(SOURCE DATA Opens)
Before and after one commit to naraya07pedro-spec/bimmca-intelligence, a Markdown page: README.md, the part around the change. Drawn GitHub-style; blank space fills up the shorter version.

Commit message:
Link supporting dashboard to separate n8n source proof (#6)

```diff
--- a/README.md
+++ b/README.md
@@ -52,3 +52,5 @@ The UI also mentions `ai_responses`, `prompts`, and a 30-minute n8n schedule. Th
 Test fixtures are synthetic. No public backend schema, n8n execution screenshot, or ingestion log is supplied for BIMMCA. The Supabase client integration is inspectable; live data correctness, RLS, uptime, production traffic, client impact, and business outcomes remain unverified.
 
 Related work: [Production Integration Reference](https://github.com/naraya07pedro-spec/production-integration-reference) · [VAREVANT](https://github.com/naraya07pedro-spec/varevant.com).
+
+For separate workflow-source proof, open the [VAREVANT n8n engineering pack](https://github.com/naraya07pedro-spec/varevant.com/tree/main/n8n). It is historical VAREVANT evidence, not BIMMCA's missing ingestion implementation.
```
(SOURCE DATA Closes)
(SOURCE DATA Opens)
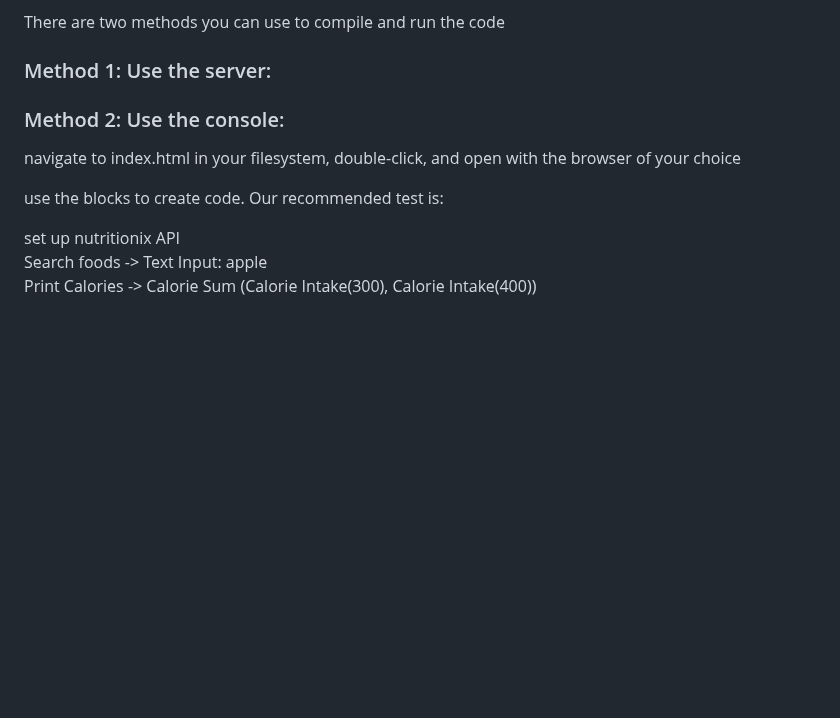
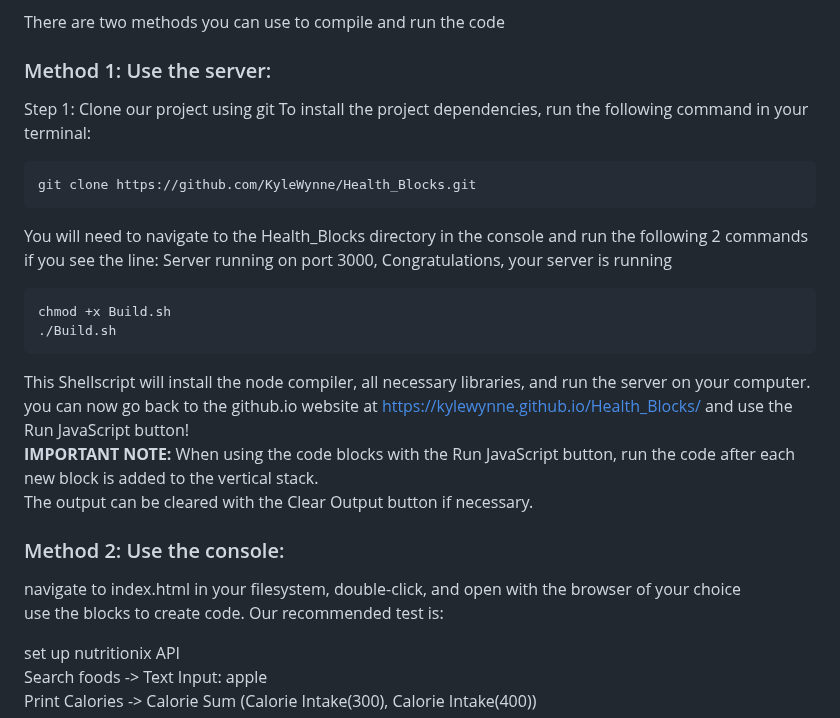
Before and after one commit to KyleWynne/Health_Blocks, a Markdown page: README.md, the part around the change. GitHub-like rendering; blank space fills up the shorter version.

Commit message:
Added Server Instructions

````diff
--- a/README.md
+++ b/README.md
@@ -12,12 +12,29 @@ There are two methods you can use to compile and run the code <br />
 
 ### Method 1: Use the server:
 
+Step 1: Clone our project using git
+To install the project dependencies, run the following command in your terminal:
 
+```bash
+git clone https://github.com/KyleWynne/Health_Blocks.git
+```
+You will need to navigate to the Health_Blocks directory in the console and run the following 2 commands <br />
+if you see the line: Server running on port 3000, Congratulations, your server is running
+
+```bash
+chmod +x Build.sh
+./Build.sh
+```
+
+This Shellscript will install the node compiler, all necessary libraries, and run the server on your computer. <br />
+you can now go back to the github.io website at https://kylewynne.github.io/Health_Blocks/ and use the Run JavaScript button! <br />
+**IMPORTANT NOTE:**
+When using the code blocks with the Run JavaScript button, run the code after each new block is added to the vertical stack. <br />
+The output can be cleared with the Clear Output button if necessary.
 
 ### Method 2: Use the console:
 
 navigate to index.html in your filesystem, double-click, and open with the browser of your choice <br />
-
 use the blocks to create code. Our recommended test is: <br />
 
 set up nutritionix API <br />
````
(SOURCE DATA Closes)
**DIRECTIONS:**
Which lines in the records above hold the string "https"? Copy each of them.

**FINISHED EXERCISE:**
 Related work: [Production Integration Reference](https://github.com/naraya07pedro-spec/production-integration-reference) · [VAREVANT](https://github.com/naraya07pedro-spec/varevant.com).
+For separate workflow-source proof, open the [VAREVANT n8n engineering pack](https://github.com/naraya07pedro-spec/varevant.com/tree/main/n8n). It is historical VAREVANT evidence, not BIMMCA's missing ingestion implementation.
+git clone https://github.com/KyleWynne/Health_Blocks.git
+you can now go back to the github.io website at https://kylewynne.github.io/Health_Blocks/ and use the Run JavaScript button! <br />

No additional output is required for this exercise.